I was wrong - boy, was I wrong! I alone was responsible for my actions because I knew better. I knew right from wrong but couldn't find the courage to "do the right thing." It's funny how this dynamic still applies to us as adults - as Airmen.
The first obligation of every Airman is to "do the right thing." I've said this before in emails, blogs and tweets that I've sent out. In fact, as I've discussed integrity during flight chief and health professions courses, as well as squadron annuals this year, I've become convinced that the Airmen of AFRS understand and have internalized this message. It's understood that we should "do the right thing" and that we should do it even when "no one else is looking."
But what about when others are looking ... participating ... LEADING even?
Leading a fellow Airman astray is one of the most despicable things an informal or formal leader can do. We all must understand however, that the Airman being led is, as I was as a kid, responsible for his or her own actions. Despite what someone else may be doing, he or she must "do the right thing."
Integrity alone won't always help see an Airman through this type of challenge though. This type of challenge requires Airmen to find a way to summon integrity's wingman - courage.
You see it's a lot easier to make the right call when you are the only one affected by the decision. It's actually a lot easier to "do the right thing" when no one else is looking. It's extremely difficult, however, for many Airmen to "do the right thing" when a fellow Airman is leading them down the wrong path. It takes courage to hold one's integrity together under these circumstances but that's exactly what MUST be done - courage enables and strengthens integrity.
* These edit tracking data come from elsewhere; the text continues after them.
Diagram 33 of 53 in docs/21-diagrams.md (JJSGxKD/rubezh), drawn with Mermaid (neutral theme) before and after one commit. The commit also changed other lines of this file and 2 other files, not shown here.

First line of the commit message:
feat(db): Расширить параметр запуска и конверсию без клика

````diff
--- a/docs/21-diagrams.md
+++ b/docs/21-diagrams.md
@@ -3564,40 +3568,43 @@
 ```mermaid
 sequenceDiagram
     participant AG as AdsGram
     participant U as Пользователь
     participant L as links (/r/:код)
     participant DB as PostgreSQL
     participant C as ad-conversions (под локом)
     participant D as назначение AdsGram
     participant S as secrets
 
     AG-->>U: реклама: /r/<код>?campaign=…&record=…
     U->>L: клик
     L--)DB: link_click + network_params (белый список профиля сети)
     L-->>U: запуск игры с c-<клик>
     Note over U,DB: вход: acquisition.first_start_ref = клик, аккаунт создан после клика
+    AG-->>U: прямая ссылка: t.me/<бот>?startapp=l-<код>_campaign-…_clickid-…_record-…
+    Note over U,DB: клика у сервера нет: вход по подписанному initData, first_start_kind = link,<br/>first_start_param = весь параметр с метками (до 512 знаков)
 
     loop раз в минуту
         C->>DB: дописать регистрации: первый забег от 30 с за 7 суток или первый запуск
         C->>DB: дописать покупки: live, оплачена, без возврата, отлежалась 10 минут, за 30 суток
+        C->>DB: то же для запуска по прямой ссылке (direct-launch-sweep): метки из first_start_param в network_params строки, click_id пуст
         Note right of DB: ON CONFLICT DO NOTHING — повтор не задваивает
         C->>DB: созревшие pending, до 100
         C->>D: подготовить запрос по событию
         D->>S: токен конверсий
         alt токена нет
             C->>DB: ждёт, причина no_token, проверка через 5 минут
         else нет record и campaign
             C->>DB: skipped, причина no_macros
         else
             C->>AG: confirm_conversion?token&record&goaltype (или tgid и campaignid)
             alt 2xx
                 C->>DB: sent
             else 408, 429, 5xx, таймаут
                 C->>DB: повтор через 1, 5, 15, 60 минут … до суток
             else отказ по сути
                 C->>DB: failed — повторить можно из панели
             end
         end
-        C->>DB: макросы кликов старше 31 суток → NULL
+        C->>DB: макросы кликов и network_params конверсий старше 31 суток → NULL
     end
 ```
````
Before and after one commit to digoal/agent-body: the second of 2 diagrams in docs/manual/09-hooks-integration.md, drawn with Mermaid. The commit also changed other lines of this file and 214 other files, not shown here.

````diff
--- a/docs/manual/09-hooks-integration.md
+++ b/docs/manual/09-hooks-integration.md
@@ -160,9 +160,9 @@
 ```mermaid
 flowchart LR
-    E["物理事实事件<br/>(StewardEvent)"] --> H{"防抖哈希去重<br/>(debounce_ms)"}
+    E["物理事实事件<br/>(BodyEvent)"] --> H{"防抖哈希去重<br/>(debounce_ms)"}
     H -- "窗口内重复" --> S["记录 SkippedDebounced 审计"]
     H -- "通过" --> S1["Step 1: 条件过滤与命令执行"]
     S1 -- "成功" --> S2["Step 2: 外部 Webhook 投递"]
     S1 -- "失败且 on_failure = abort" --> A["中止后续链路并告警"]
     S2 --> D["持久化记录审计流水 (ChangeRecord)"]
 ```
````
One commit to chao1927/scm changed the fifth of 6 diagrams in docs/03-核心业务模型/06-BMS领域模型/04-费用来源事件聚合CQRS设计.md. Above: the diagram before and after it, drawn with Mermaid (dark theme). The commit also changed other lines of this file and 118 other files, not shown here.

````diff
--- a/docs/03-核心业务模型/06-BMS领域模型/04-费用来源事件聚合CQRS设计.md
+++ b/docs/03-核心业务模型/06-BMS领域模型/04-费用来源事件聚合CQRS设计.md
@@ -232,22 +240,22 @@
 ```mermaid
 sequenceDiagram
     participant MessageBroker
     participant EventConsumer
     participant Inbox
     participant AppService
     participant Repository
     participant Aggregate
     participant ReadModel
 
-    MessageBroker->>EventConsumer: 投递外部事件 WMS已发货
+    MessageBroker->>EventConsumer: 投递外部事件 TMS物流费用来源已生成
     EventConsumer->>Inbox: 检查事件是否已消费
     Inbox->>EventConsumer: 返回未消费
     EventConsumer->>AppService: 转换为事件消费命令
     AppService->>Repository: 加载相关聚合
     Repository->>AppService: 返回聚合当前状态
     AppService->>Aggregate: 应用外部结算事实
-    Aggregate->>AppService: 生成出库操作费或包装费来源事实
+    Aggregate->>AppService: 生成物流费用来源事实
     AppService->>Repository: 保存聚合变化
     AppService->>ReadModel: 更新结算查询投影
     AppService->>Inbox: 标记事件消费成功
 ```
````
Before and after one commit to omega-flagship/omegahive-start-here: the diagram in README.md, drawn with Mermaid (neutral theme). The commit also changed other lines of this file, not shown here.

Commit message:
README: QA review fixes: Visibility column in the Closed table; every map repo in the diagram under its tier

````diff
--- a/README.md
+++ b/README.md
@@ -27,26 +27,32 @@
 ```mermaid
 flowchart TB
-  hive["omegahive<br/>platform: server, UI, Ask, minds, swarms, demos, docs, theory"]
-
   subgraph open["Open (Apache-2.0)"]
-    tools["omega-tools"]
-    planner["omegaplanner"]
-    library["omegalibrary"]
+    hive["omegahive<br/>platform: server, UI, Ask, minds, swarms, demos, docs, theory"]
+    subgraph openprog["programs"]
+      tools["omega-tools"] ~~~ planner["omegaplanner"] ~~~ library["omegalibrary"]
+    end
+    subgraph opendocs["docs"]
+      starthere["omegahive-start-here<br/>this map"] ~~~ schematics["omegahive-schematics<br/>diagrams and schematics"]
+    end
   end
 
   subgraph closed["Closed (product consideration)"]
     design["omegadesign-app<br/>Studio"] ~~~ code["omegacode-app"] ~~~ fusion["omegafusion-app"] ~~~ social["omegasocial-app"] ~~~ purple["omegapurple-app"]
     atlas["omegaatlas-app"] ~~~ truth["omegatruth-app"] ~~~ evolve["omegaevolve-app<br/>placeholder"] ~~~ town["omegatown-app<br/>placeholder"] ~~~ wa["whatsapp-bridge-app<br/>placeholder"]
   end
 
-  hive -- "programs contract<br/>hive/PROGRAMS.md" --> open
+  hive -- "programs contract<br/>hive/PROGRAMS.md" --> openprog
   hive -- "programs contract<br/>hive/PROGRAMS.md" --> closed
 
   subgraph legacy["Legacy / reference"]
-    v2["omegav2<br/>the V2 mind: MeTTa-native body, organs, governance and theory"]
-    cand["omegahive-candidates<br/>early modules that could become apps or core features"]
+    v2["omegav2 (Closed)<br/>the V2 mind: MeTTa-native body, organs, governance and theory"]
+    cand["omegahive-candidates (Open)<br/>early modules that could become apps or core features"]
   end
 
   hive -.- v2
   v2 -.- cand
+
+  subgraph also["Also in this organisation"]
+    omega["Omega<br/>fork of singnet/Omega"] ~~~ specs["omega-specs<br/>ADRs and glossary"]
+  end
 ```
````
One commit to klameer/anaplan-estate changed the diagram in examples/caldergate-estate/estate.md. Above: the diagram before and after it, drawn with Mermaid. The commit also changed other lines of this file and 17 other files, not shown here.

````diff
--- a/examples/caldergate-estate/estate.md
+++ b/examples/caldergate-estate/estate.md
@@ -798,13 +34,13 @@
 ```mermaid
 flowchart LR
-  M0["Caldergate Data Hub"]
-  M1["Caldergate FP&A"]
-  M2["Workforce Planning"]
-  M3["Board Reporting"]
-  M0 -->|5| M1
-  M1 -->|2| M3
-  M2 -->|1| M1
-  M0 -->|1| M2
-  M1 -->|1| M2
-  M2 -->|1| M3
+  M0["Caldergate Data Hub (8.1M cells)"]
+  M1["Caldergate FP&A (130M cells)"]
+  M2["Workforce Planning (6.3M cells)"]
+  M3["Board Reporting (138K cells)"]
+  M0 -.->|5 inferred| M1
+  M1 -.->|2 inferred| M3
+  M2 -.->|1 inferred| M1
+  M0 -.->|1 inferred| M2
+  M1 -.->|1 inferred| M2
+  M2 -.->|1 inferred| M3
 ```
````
No one has the right to force you to compromise your integrity and if someone puts you in that situation then he or she certainly doesn't have YOUR best interest at heart. Good wingmen and especially good leaders don't operate that way. If it happens though, your personal obligation as an Airman DOES NOT change.
Your actions, however, WILL require courage because unfortunately you will not only have to abstain but you will also have to report any wrong doing you are aware of. It WILL be difficult. Your first obligation however, is to summon integrity's wingman and "do the right thing" - great Airman first!